The surprise presentation of the award at the meeting held in Sacramento on Nov. 3 brought Persson and many others in the room to tears, according to Guillotte, who attended the meeting.
"I think it was a wonderful choice," Guillotte said. "She's really put her heart and soul into this club and I'm proud of her."
The NCHPA is itself a charter organization of the National Horseshoe Pitchers Association. More than 500 horseshoe pitchers in 33 clubs from Bakersfield to the Oregon border are members of the NCHPA, according to its current president, Harlen Rippetoe.
"I selected her on the basis of her past activities with the Tuolumne club and her organizational skills working with the community," said Rippetoe by telephone from his Madera home. "I know she works really hard with the parks department up there and with the casino to help develop specialized money tournaments for the association. She's just the absolute backbone of that Tuolumne club."
To his knowledge, no one with the Tuolumne club has ever received the annual award given as special recognition to members who put forth an extra effort behind the scenes.
"To be honest, I've had my eye on Barbara for a longtime to receive this award and I'm glad to finally get to recognize her this way," he said.
The Tuolumne County Horseshoe Club formed in 1991 following the construction of courts near the Tuolumne County Public Library branch in the township of Tuolumne.
The club became a charter of the NCHPA after gaining 50 members in 1992, according to Persson. Currently, the club has roughly 27 members, she said.
Persson started pitching horseshoes the same year the club formed when her late brother, John Pee Wee James, convinced her to join. The next year she volunteered to serve as the club's secretary and has since been shifting roles where needed within the organization, even serving as club president in 2000.
She used to pitch horseshoes at tournaments all over the Central Valley and claimed the crown at the Black Oak Casino Tournament in 2003. However, she's mostly left her playing days behind and taken a more administrative role within the club since the death of her husband.
"I was more dedicated to doing the hard work stuff, like being secretary, treasurer and sending reports to the NCHPA," she explained.
Persson continued the work she began with her brother, who originally helped spearhead the effort to construct the horseshoe courts, by regularly attending Tuolumne Parks and Recreation Department meetings and raising money to maintain the courts for the community.
Proceeds from a snack shop Persson used operate all went to construct six additional horseshoe pits and screens that hang from tall poles along the outer edges, which provide shade for pitchers during the summer.
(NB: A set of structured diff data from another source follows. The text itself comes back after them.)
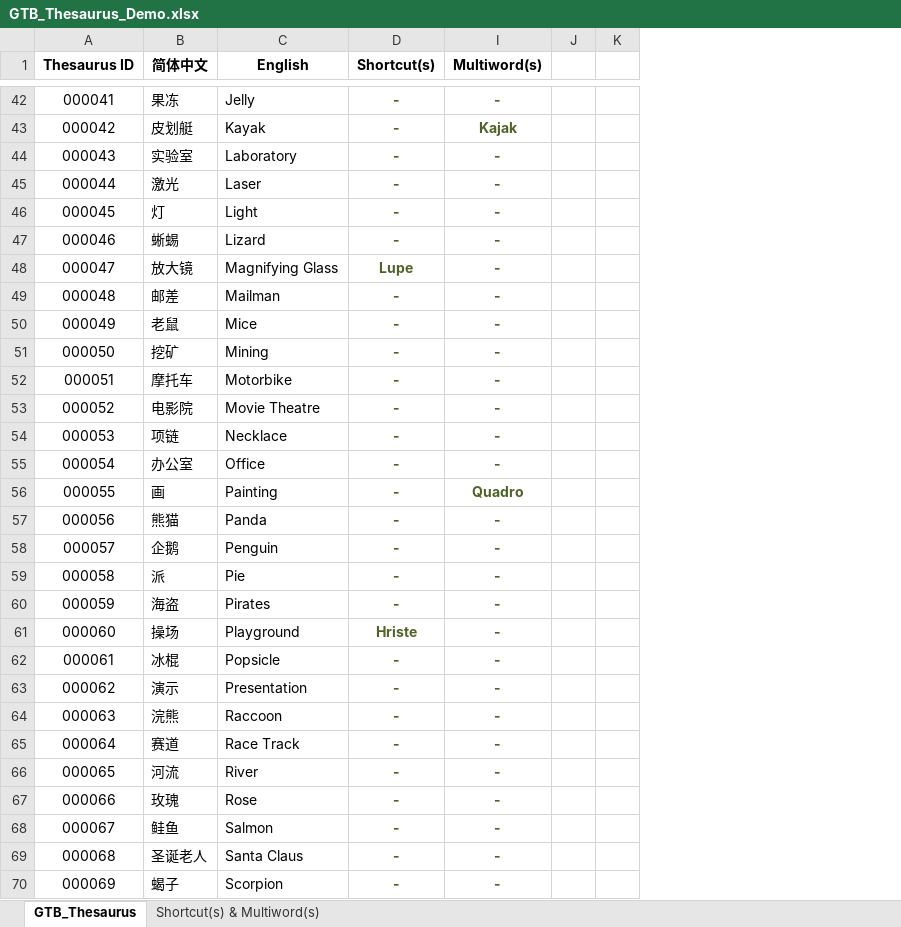
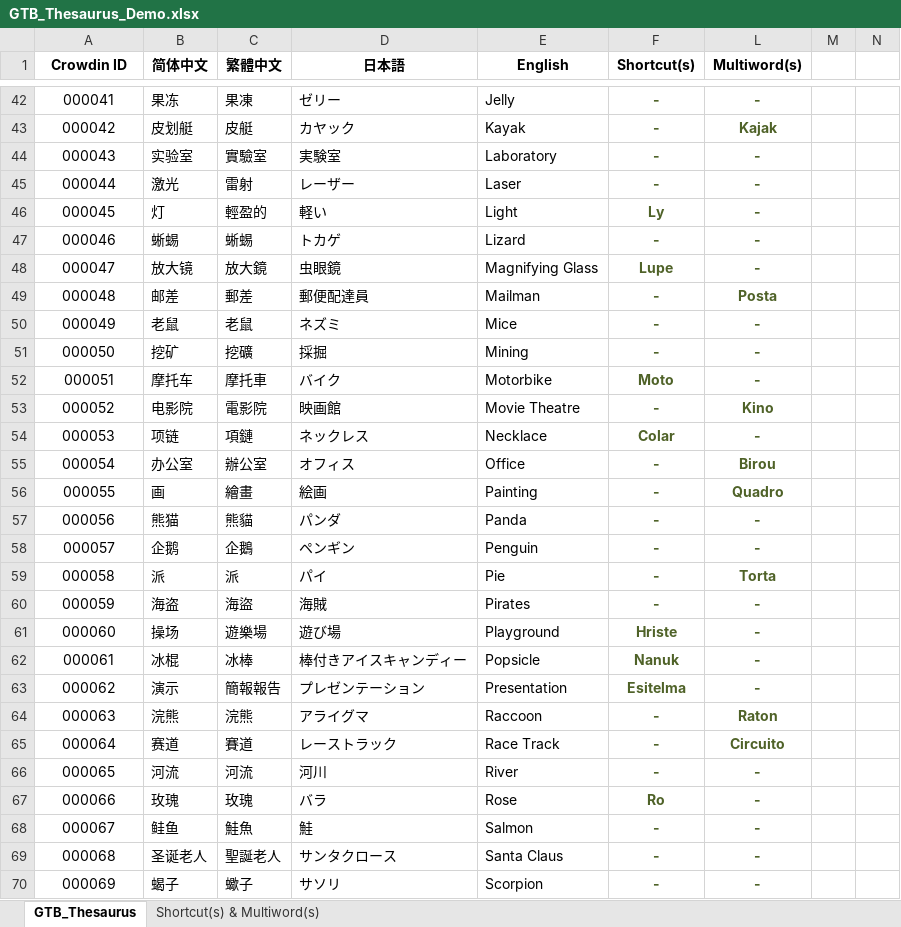
Before and after one commit to IceNightKing/GTB-Solver, an Excel workbook: GTB_Thesaurus_Demo.xlsx, sheet GTB_Thesaurus, drawn as a sheet; only a part is shown, gaps mark what is left out; values as stored, in another font and other column widths than the file's, no borders; removed rows and columns are numbered as before the commit, all else as after; the diff covers the shown part only; the diff names each change by its address in the sheet, - before the commit and + after, or states it on an @@ line.

```diff
--- a/GTB_Thesaurus_Demo.xlsx (sheet GTB_Thesaurus)
+++ b/GTB_Thesaurus_Demo.xlsx (sheet GTB_Thesaurus)
+column C (繁體中文), rows 42-70: 果凍 | 皮艇 | 實驗室 | 雷射 | 輕盈的 | 蜥蜴 | 放大鏡 | 郵差 | 老鼠 | 挖礦 | 摩托車 | 電影院 | 項鏈 | 辦公室 | 繪畫 | 熊貓 | 企鵝 | 派 | 海盜 | 遊樂場 | 冰棒 | 簡報報告 | 浣熊 | 賽道 | 河流 | 玫瑰 | 鮭魚 | 聖誕老人 | 蠍子
+column D (日本語), rows 42-70: ゼリー | カヤック | 実験室 | レーザー | 軽い | トカゲ | 虫眼鏡 | 郵便配達員 | ネズミ | 採掘 | バイク | 映画館 | ネックレス | オフィス | 絵画 | パンダ | ペンギン | パイ | 海賊 | 遊び場 | 棒付きアイスキャンディー | プレゼンテーション | アライグマ | レーストラック | 河川 | バラ | 鮭 | サンタクロース | サソリ
@@ column K hidden, empty @@
+column N, empty
-A1: Thesaurus ID
+A1: Crowdin ID
-F46 (Shortcut(s)): -
+F46 (Shortcut(s)): Ly
-L49 (Multiword(s)): -
+L49 (Multiword(s)): Posta
-F52 (Shortcut(s)): -
+F52 (Shortcut(s)): Moto
-L53 (Multiword(s)): -
+L53 (Multiword(s)): Kino
-F54 (Shortcut(s)): -
+F54 (Shortcut(s)): Colar
-L55 (Multiword(s)): -
+L55 (Multiword(s)): Birou
-L59 (Multiword(s)): -
+L59 (Multiword(s)): Torta
-F62 (Shortcut(s)): -
+F62 (Shortcut(s)): Nanuk
-F63 (Shortcut(s)): -
+F63 (Shortcut(s)): Esitelma
-L64 (Multiword(s)): -
+L64 (Multiword(s)): Raton
-L65 (Multiword(s)): -
+L65 (Multiword(s)): Circuito
-F67 (Shortcut(s)): -
+F67 (Shortcut(s)): Ro
```
Also changed, not shown: 21 edited cells elsewhere in this sheet, sheet Shortcut(s) & Multiword(s), formulas that keep their value, hidden cells, 5 other files.
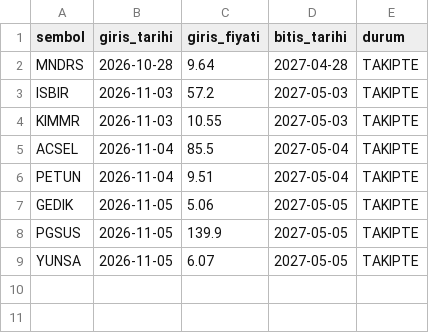
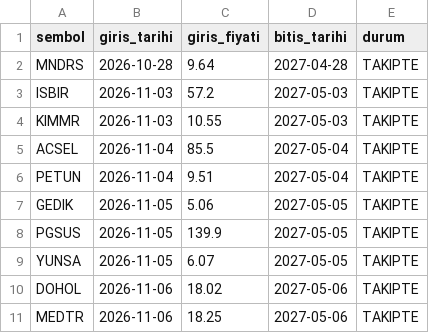
Before and after one commit to pinarkoray40-star/borsa-sinyal, a CSV file: takip/pozisyonlar.csv, drawn as a sheet.

```diff
--- a/takip/pozisyonlar.csv
+++ b/takip/pozisyonlar.csv
@@ -9 +9,3 @@ PGSUS,2026-11-05,139.9,2027-05-05,TAKIPTE
 YUNSA,2026-11-05,6.07,2027-05-05,TAKIPTE
+DOHOL,2026-11-06,18.02,2027-05-06,TAKIPTE
+MEDTR,2026-11-06,18.25,2027-05-06,TAKIPTE
```
Also changed, not shown: takip/gunluk.csv, 1 other file.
Beyond the horseshoe club, Persson has also been an active community member in many other ways, including helping raise money for an electronic scoreboard at the ballpark in Tuolumne.
"She is the glue that has kept the Tuolumne County Horseshoe Club together," said Phil Harvey, 91, of East Sonora. "Her love of the game and her genuine caring about people are a great combination. She always calls club members when something urgent comes up and sends reminder notes."
Four national horseshoe tournaments are hosted in Tuolumne County each year and organized by the Tuolumne County Horseshoe Club. Members say Persson was instrumental in starting the annual tournament at Black Oak Casino, which is going on its 11th year now.
"Without her it would be a hard push," said Bob Nath, 79, of Sonora. "She had all the inside information and did a lot of the work outside. She just went out and did what she had to do to keep the competition going."
Nath continued, "She was a liaison between us, the parks and recreation department and the whole community, in fact."
She is preparing to hand off the reins to a new generation of horseshoe enthusiasts she hopes will maintain the club and horseshoe courts for years to come.
Persson has three grown children, Fred III, Julie and Donald, plus 10 grandchildren and 17 great-grandchildren. She's had plenty to keep her busy between her family and volunteer work over the past 22 years and shows no signs of slowing down anytime soon.
"I'm still here, honey!" she said with a laugh. "I'm not giving up, but I'm just going to sit back, relax and let some of the younger ones take over most of the work. I'll still volunteer, and whatever they ask of me - I'll do it."